**PROBLEM:**
Collect all lines below with the string "generally".

**DATA UNDER STUDY:**
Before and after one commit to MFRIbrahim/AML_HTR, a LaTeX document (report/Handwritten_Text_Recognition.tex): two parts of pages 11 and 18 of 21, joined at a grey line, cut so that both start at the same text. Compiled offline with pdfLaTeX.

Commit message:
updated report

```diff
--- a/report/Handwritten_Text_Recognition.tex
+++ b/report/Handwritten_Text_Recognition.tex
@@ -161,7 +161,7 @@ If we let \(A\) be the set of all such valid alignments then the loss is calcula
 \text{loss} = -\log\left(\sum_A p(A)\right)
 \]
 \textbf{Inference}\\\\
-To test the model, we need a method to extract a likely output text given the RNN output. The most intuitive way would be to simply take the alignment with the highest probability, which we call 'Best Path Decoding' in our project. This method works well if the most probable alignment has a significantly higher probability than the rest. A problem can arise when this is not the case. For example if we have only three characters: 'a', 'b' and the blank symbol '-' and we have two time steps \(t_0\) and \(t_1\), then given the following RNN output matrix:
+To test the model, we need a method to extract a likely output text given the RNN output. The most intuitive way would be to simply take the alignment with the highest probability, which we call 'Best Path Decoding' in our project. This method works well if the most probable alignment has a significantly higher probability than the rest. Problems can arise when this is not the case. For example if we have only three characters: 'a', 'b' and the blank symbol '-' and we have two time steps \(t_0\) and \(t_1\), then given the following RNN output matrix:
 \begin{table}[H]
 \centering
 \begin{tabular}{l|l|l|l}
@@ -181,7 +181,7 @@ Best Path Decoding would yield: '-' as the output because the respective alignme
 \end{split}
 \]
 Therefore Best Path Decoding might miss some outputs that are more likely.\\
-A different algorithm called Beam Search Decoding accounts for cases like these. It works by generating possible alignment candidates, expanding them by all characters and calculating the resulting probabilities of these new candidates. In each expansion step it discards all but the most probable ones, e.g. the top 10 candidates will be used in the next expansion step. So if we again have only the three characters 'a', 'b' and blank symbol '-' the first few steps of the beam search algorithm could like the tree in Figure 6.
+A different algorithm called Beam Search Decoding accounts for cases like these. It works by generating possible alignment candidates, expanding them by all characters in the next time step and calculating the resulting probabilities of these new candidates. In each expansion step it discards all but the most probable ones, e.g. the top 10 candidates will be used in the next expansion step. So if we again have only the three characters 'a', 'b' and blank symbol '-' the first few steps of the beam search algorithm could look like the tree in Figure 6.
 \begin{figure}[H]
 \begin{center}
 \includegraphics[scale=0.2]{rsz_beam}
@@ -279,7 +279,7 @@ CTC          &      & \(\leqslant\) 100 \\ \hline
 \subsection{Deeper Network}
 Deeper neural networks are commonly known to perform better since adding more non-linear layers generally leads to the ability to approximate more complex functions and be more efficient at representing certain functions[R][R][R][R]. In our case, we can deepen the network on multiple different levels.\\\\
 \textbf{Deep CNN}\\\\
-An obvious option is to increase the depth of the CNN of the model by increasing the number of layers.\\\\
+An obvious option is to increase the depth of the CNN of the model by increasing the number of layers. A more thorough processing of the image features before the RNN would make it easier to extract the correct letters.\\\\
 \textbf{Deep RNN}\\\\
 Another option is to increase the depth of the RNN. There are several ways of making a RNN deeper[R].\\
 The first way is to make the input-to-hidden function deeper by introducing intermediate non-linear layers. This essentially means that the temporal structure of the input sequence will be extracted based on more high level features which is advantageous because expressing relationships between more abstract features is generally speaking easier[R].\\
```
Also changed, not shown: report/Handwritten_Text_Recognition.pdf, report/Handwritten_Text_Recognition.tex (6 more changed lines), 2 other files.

**SOLVED PROBLEM:**
 Deeper neural networks are commonly known to perform better since adding more non-linear layers generally leads to the ability to approximate more complex functions and be more efficient at representing certain functions[R][R][R][R]. In our case, we can deepen the network on multiple different levels.\\\\
 The first way is to make the input-to-hidden function deeper by introducing intermediate non-linear layers. This essentially means that the temporal structure of the input sequence will be extracted based on more high level features which is advantageous because expressing relationships between more abstract features is generally speaking easier[R].\\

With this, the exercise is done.